The other half of “inquisitive” is yours to fill in.

Each addition will open with a post related to one of the stories I have published, or genres/time periods I am currently researching—but that is just the beginning. The rest is yours. If you share the same curiosity in the past or in storytelling (either as a reader or an author), then you have something to contribute. Raise questions. Answer questions. Tell us about whatever you’re working on, or whatever fascinating gems you know about a particular era. Come join the adventure!

Shiloh

Sales and Storytelling: the Hook

We’re all familiar with the cut-to-the-chase sales tactics that seem necessary in order for businesses to survive.

But what can we learn from the business world if our mission isn’t to close a deal?

Lots.

It seems that two vastly different types of writers have emerged over the centuries, and only one of them gets all the hype these days:

“Soundbite writers” and “sonnet writers.”

Yes, I just made these two terms up. One of them is infinitely more chic than the other, and much more likely to be measured in terms of dollar value as opposed to longevity.

You recognize them instantly.

Soundbite writers include the swath of journalists, columnists, bloggers, and page-turner authors whose immediate goal is to snag an audience on the first line.

It’s an art (or maybe more of a science), and it depends on effectiveness in order to achieve the end goal—often a reward in money or publicity. But what frequently disappoints me about this style is that sometimes the article, post, or book thins out as you get past the first paragraph or chapter. What promised originality and excitement turns out to be drab and trite after the first thrill. It’s sort of like slurping the whipped cream off the top of your coffee, and finding the drink black underneath. (Sorry, black-coffee fans. But seriously, you do have weird taste!)

What all soundbite writers ultimately have in common is that they’re selling something up front—and fast.

“What about sonnet writers?” you ask. “Is that even a thing anymore?”

Sonnet writers are those who don’t try to hook, reel in, and catch their reader all in the first sentence.

They often take a more inductive, gradual approach, revealing bits of information here and there and giving their audience time to chew and digest as the story goes. Often it takes several chapters before you feel like you really have a handle on the story’s world and the major players.

Sonnet writers aren’t afraid to take their time, because what they’re selling isn’t a scenario or a situation—what they’re selling is a character. A lead.

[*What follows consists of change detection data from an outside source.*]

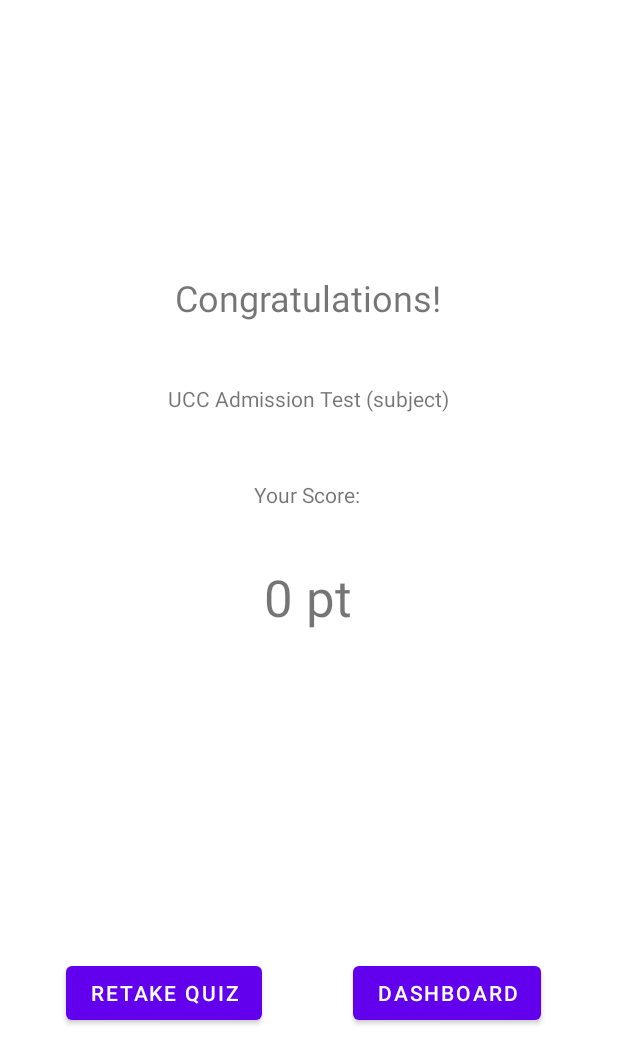
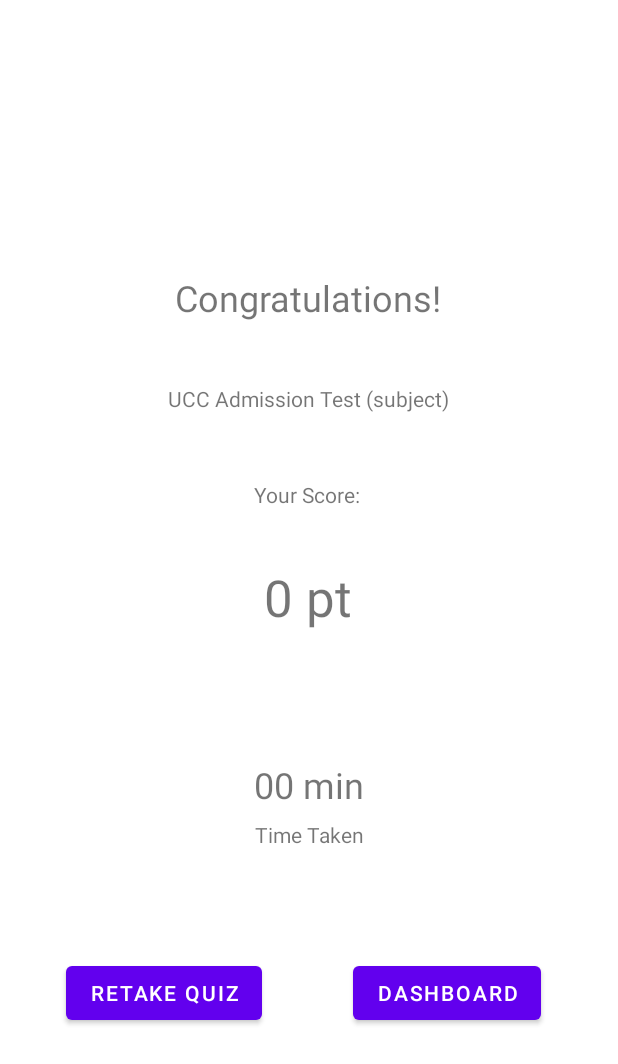
Before and after one commit to egoRockU/Quizzam, an Android app: the layout activity_result.xml on its own in the app's theme, with its tools: preview values and no code run, on a phone screen of 412 x 824 dp. Shown: the top 1064 px of the screen. Run offline under Robolectric (Android 15) with nearby library versions, the phone set to English and light mode, and no system bars.

Commit message:
added time taken feature

```diff
--- a/app/src/main/res/layout/activity_quiz.xml
+++ b/app/src/main/res/layout/activity_quiz.xml
@@ -52,5 +52,6 @@
         app:layout_constraintStart_toStartOf="parent"
         app:layout_constraintTop_toTopOf="parent"
         app:layout_constraintVertical_bias="0.19"
-        android:max="15"/>
+        android:max="15"
+        />
 </androidx.constraintlayout.widget.ConstraintLayout>
--- a/app/src/main/res/layout/activity_result.xml
+++ b/app/src/main/res/layout/activity_result.xml
@@ -81,4 +81,28 @@
         app:layout_constraintStart_toStartOf="parent"
         app:layout_constraintTop_toTopOf="parent"
         app:layout_constraintVertical_bias="0.822" />
+
+    <TextView
+        android:id="@+id/tvTimeTaken"
+        android:layout_width="wrap_content"
+        android:layout_height="wrap_content"
+        android:text="00 min"
+        android:textSize="24sp"
+        app:layout_constraintBottom_toBottomOf="parent"
+        app:layout_constraintEnd_toEndOf="parent"
+        app:layout_constraintStart_toStartOf="parent"
+        app:layout_constraintTop_toTopOf="parent"
+        app:layout_constraintVertical_bias="0.64" />
+
+    <TextView
+        android:id="@+id/textView4"
+        android:layout_width="wrap_content"
+        android:layout_height="wrap_content"
+        android:text="Time Taken"
+        app:layout_constraintBottom_toBottomOf="parent"
+        app:layout_constraintEnd_toEndOf="parent"
+        app:layout_constraintHorizontal_bias="0.501"
+        app:layout_constraintStart_toStartOf="parent"
+        app:layout_constraintTop_toTopOf="parent"
+        app:layout_constraintVertical_bias="0.679" />
 </androidx.constraintlayout.widget.ConstraintLayout>
```
Also changed, not shown: app/src/main/java/com/example/quizapp/QuizActivity.java (+23 -8 lines), app/src/main/java/com/example/quizapp/Result.java (+10 -2 lines).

The thing is, though, they’re still selling something. It’s simply a different object than what soundbite writers are selling, and consequently it takes a different strategy—many different strategies, actually.

Think classic literature for a second:

Gone with the Wind

The Great Gatsby

Pride and Prejudice

Anna Karenina

Great Expectations

None of these books start with rapid-fire, on-the-spot action— in fact, many of them have a reputation as being a “slow read.” And yet each of them has earned the title of masterpiece, and has survived for at least a century. It’s not because they don’t sell something. They do. It’s because they sell their lead characters.

So even if you’re not a business guru, you can still learn something from the concept of sales.

Next week I’ll cover some specific ways that master authors have sold their characters, and how you can apply that to your own writing.

Because a character, like a real person, is almost always going to be more memorable than a situation or event.